On Internet Freedom
On Internet Freedom, by Marvin Ammori, Elkat Books, January 2013, sold by: Amazon Digital Services, Inc., ASIN: B00B1MQZNW.
Marvin Ammori has written an important book about the threats to free speech and expression that we are not only privileged to conduct on the Internet today but have come to treat as basic human rights.
On Internet Freedom looks at the past, present, and future of the Internet as a speech technology. Ammori examines how the coordinated and determined efforts by Big Content to protect content and increasing efforts by governments to censor content threaten Internet use as we embrace it today. Ammori also explains how these acts were in fact anticipated by Clark, Sollins, Wroclawski, and Braden in a paper entitled "Tussle in Cyberspace: Defining Tomorrow's Internet,"  where the authors assert:

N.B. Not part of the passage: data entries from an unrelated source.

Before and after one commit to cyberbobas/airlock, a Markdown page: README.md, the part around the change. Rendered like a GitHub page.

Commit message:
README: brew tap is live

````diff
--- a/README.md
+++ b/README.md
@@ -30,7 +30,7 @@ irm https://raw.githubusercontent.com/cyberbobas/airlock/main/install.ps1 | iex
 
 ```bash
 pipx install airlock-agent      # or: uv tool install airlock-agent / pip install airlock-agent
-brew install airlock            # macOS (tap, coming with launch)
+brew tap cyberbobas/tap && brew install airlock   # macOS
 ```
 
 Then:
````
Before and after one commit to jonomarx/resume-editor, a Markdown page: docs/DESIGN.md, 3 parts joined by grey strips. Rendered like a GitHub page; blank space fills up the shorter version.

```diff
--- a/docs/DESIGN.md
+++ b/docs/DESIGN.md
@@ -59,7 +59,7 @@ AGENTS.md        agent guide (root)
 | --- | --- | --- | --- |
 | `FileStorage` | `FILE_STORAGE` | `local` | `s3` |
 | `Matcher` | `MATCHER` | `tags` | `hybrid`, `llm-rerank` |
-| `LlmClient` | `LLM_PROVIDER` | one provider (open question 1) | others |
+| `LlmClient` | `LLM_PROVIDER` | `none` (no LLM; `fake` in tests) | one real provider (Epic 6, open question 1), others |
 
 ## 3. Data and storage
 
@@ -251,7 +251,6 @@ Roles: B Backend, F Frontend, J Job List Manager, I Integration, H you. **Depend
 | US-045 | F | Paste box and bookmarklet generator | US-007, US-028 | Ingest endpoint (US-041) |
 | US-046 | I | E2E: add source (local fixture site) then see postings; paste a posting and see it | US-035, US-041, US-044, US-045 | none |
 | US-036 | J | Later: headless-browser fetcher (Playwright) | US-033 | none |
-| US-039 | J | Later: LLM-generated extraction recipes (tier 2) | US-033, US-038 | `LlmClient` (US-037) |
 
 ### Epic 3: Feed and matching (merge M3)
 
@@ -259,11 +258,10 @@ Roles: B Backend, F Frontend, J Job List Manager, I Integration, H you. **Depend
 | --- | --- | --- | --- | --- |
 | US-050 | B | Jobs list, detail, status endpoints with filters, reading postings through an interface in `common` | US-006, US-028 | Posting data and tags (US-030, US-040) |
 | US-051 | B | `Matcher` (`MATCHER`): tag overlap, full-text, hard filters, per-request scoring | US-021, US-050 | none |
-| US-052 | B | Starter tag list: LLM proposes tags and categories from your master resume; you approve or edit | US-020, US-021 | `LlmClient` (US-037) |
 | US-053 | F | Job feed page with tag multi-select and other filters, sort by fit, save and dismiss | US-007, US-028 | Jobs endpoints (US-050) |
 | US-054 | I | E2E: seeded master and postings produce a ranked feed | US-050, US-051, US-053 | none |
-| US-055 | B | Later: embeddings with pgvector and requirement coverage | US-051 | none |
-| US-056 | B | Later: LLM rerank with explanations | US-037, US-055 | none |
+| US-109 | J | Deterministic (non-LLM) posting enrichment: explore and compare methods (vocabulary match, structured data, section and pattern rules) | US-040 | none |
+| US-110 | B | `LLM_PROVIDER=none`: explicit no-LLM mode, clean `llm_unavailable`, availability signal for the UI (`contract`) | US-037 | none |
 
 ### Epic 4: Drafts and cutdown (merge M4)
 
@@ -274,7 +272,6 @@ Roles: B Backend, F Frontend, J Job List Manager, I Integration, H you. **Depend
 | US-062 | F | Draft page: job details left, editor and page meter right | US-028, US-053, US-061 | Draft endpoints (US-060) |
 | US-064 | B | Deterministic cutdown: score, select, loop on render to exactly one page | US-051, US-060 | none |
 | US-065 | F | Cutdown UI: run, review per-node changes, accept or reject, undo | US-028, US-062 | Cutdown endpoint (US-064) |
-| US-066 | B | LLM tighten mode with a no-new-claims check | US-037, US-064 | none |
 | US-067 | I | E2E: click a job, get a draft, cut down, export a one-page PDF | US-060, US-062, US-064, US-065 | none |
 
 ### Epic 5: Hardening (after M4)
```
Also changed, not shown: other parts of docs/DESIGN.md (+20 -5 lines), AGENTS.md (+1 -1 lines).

"User empowerment, to many, is a basic Internet principle, but for this paper, it is the manifestation of the right to choose—to drive competition, and thus drive change."
Ammori cites only the first clause of this sentence—as a technologist, I believe the second is extremely important as well—but he makes clear that the end-to-end design of the Internet establishes a fundamental thesis:
"If user choice is our design principle, then users should have the final say."
Unfortunately, Ammori explains that users do not have the final say but are increasingly challenged by lawyers, bureaucrats, commissioners, and others who are motivated to constrain their freedoms and who want to do so by altering the fundamental design of the Internet. Ammori's response, admittedly U.S.-centric, is simple: the Internet is a speech technology, and:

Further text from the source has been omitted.